During the Battle of Hogwarts, after Voldemort uses Nagini to kill Severus Snape, he realizes that his Horcruxes are being destroyed. In the books, he puts a protective magical cage around her. Once he thinks he has "killed" Harry Potter and Nagini is no longer in danger, he removes the protection, letting her roam free. It is at that point that Neville Longbottom sees the Sword of Godric Gryffindor poking out of the sorting hat, lifts it high, and beheads Nagini on the steps of Hogwarts in a triumphant moment. 

Harry Potter himself

When Voldemort tried to kill Harry Potter as a baby, he also unknowingly turned Harry into a human Horcrux. Believing Harry to be the boy of Professor Trelawney's prophecy who would defeat him, Voldemort went to the home of James and Lily Potter to kill the whole family. James died first, with Lily running up the stairs to Harry's room. But Lily's sacrifice for her child made Voldemort's killing curse bounce off Harry and kill Voldemort. Lily's murder also served as the death required to create a Horcrux. Dumbledore also thought that by creating so many Horcruxes throughout his life, Voldemort stretched his own soul so thin that when he tried to kill Harry as a baby, it effectively broke apart, leading to his own demise. 

This theory would explain why Harry always felt so connected to Voldemort as well as to Nagini — their souls were actually linked, being that a part of Voldemort's soul remained alive in Harry his entire life. It allowed Harry to speak Parseltongue and have the same affinities for dark magic as Voldemort. But Harry being a Horcrux also meant one very important thing: in order to kill Voldemort for good, Harry had to die.

How it was destroyed

Once Harry figures out that he is a Horcrux, he willingly walks into the Forbidden Forrest to face his fate. Notably, he takes the Golden Snitch given to him by Dumbledore, the same one that has "I open at the close" engraved on it. He whispers to the Snitch, "I am about to die," and the Snitch opens to reveal the Resurrection Stone. Harry uses the stone to call forth the spirits of his parents, James and Lily, as well as his godfather, Sirius Black. They offer him comfort in his time of need as Harry is about to face his demise.

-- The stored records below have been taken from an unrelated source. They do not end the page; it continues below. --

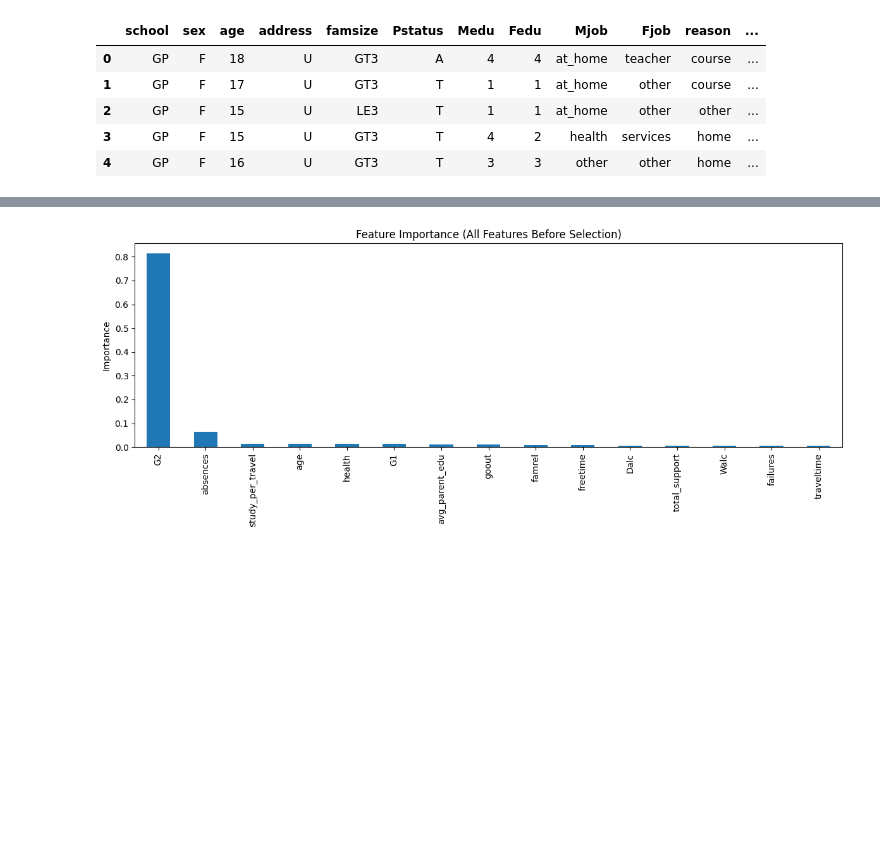
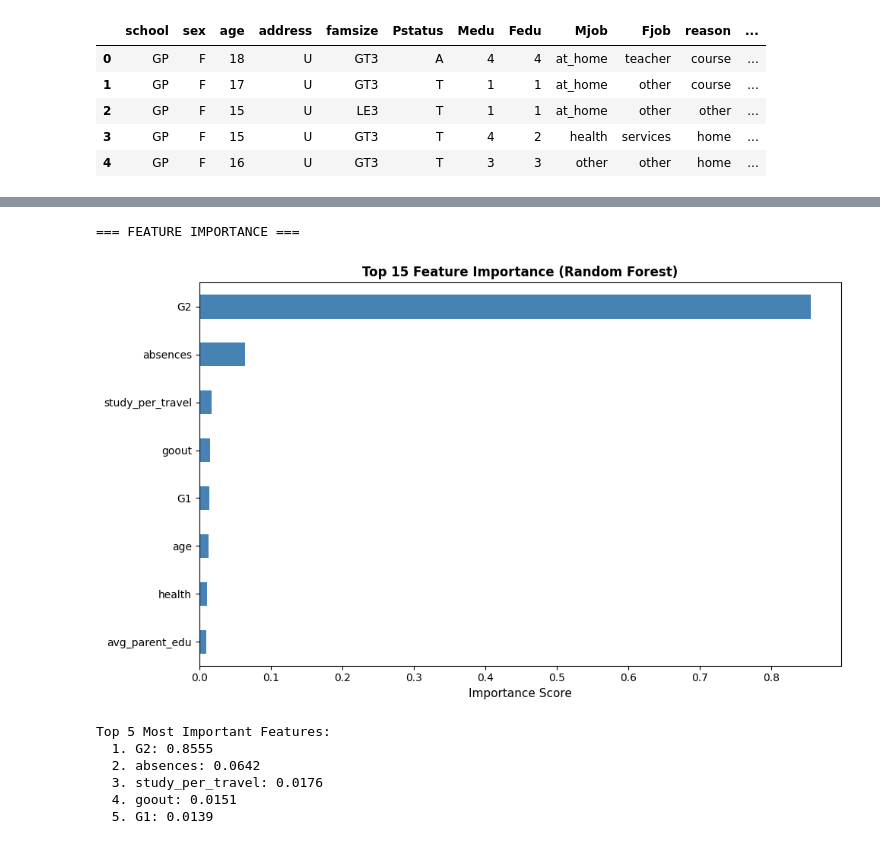
Before and after one commit to TenathDilusha/Student-result-prediction-with-XAI, a Jupyter notebook: notebooks/main.ipynb, the cells around one changed output, grey strips where cells are left out. Saved outputs shown, nothing was run; the diff lists cells and outputs as text; code cells hidden in the pictures; blank space fills up the shorter version.

```diff
--- a/notebooks/main.ipynb
+++ b/notebooks/main.ipynb
@@ -147,12 +227,29 @@ XGBoost Test R2: 0.80742347240448
 # %%
-# Feature importance plot for all features (before selection)
-importances_all = selector.estimator_.feature_importances_
-feat_imp_all = pd.Series(importances_all, index=X.columns).sort_values(ascending=False)
-feat_imp_all.plot(kind='bar', figsize=(12,5))
-plt.title("Feature Importance (All Features Before Selection)")
-plt.ylabel("Importance")
+print("\n=== FEATURE IMPORTANCE ===")
+# Feature importance plot for selected features
+importances = model.feature_importances_
+selected_mask = selector.get_support()
+selected_features = X.columns[selected_mask]
+feat_imp = pd.Series(importances, index=selected_features).sort_values(ascending=False)
+
+fig, ax = plt.subplots(figsize=(10, 6))
+feat_imp.head(15).plot(kind='barh', ax=ax, color='steelblue')
+ax.set_xlabel("Importance Score", fontsize=11)
+ax.set_title("Top 15 Feature Importance (Random Forest)", fontsize=12, fontweight='bold')
+ax.invert_yaxis()
 plt.tight_layout()
 plt.show()
+
+print(f"\nTop 5 Most Important Features:")
+for i, (feat, imp) in enumerate(feat_imp.head(5).items(), 1):
+    print(f"  {i}. {feat}: {imp:.4f}")
 # %% [output]
+=== FEATURE IMPORTANCE ===
-[figure, old version]
+[figure, new version]
+Top 5 Most Important Features:
+  1. G2: 0.8555
+  2. absences: 0.0642
+  3. study_per_travel: 0.0176
+  4. goout: 0.0151
+  5. G1: 0.0139
 # %%
```
Also changed, not shown: parts of 10 cells of this notebook.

Once Voldemort uses the killing curse on Harry, Harry wakes up in a place of Limbo, where he speaks with the spirit of his mentor, Albus Dumbledore, and sees the piece of Voldemort's soul that resided inside him as a bloody, wrinkled, malnourished baby lying under a bench. Per Harry Potter Wiki: "The blood Voldemort had taken from Harry to restore his physical form in 1995 still contained the Bond of Blood, anchoring him to life and protecting Harry from Voldemort's curse, and his willingness to die triggered protections on the people of Hogwarts similar to the protection he received from his mother's sacrifice."  

Hagrid carries Harry's body back to Hogwarts, where Voldemort declares victory. But Harry wakes, rises up, and rallies his army to defeat Voldemort, now a mere mortal after all of his Horcruxes are officially destroyed.